Two months before the incident, another worker’s hand was nearly drawn around the drum of a different capstan, but was not injured.
The firm, represented in the Court of Appeal by James Ageros QC, argued that the fine was excessive; the offence was not flagrant and the company had not deliberately ignored the earlier near miss (mentioned above).
C.RO Ports London had a good safety record and had conducted a risk assessment and developed a system of work for mooring operations. The worker’s injury was not at the highest level of seriousness and there was no risk of death.
The appeal court said that the sentencing judge in the case, HH Judge David Owen-Jones, was correct in ascertaining that the risk of injury was foreseeable. The firm’s failures had fallen far below the requisite standard over a number of years. The appeal court also backed his assessment that C.RO Ports London had failed to provide staff with adequate training on how to use the pedal operated capstans and did not appreciate the risk of serious injury during their operation.
However, the appeal court judges stated that C.RO Ports London was not oblivious to safety issues and that the injured worker had made a good recovery.
As the £1.8m fine must have included the one-third discount for the firm’s early guilty plea, the starting point was £2.7m. Instead, they decided that the appropriate fine was £750,000, which they reduced to £500,000 for the admission of guilt.

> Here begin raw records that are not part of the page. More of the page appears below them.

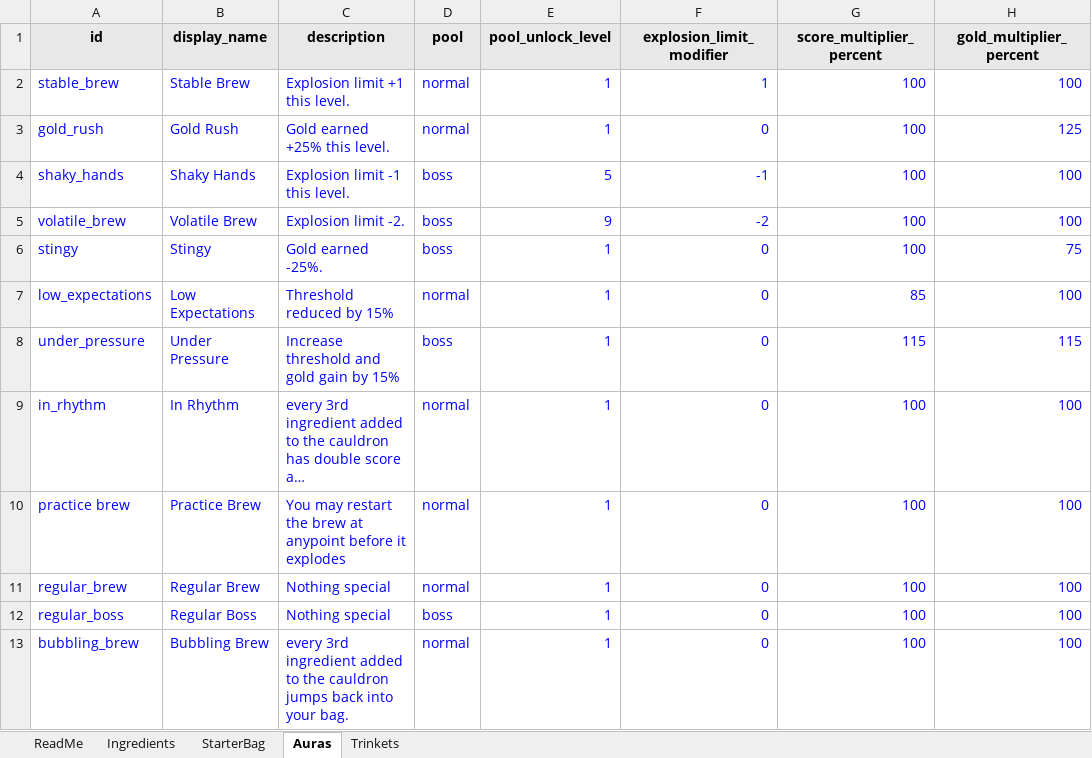
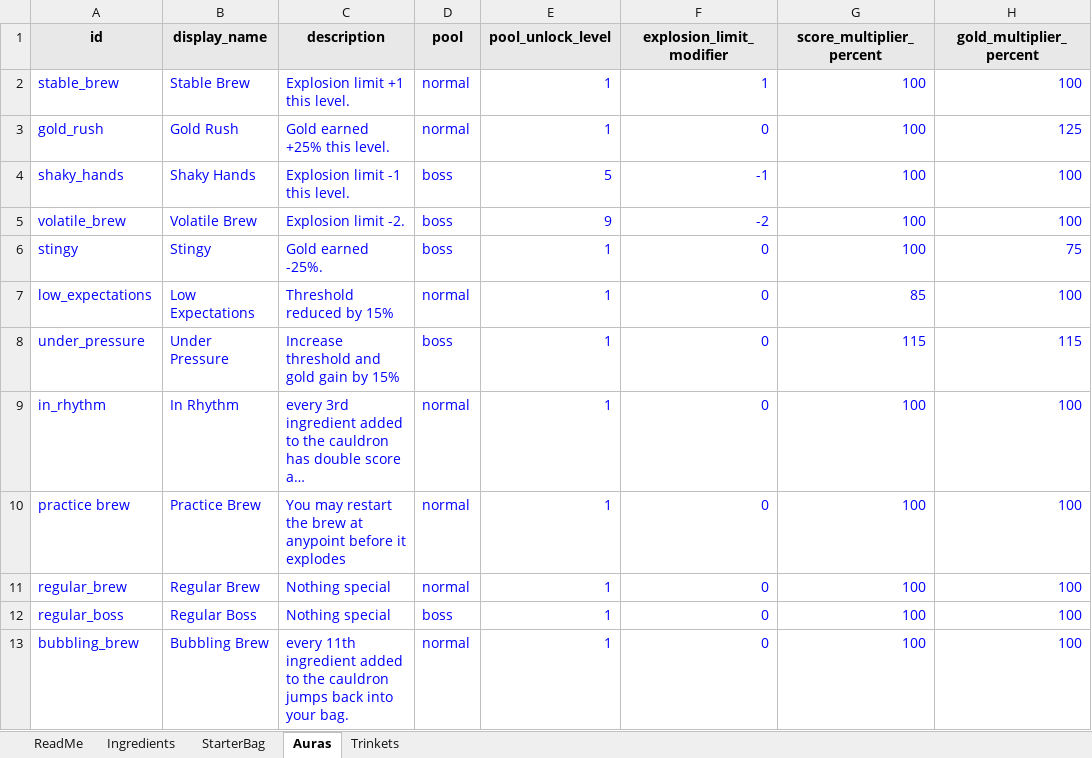
Before and after one commit to RidoutAlexander/alchemy-roguelite-godot, an Excel workbook: data/ingredients.xlsx, sheet Auras, drawn as a sheet; long unchanged cells end in …; values as stored, in another font and other column widths than the file's, no borders; the diff names each change by its address in the sheet, - before the commit and + after, or states it on an @@ line.

```diff
--- a/data/ingredients.xlsx (sheet Auras)
+++ b/data/ingredients.xlsx (sheet Auras)
-C13 (description): every 3rd ingredient added…
+C13 (description): every 11th ingredient added…
```
Also changed, not shown: sheet Ingredients, sheet Trinkets, 37 other files.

Despite the high fine, HH Judge Owen-Jones did not apply the new sentencing guideline, which came into force ten days after the firm was sentenced. The Court of Appeal decided that he made the right decision not to apply it; it could not be applied in anticipation of it coming into effect.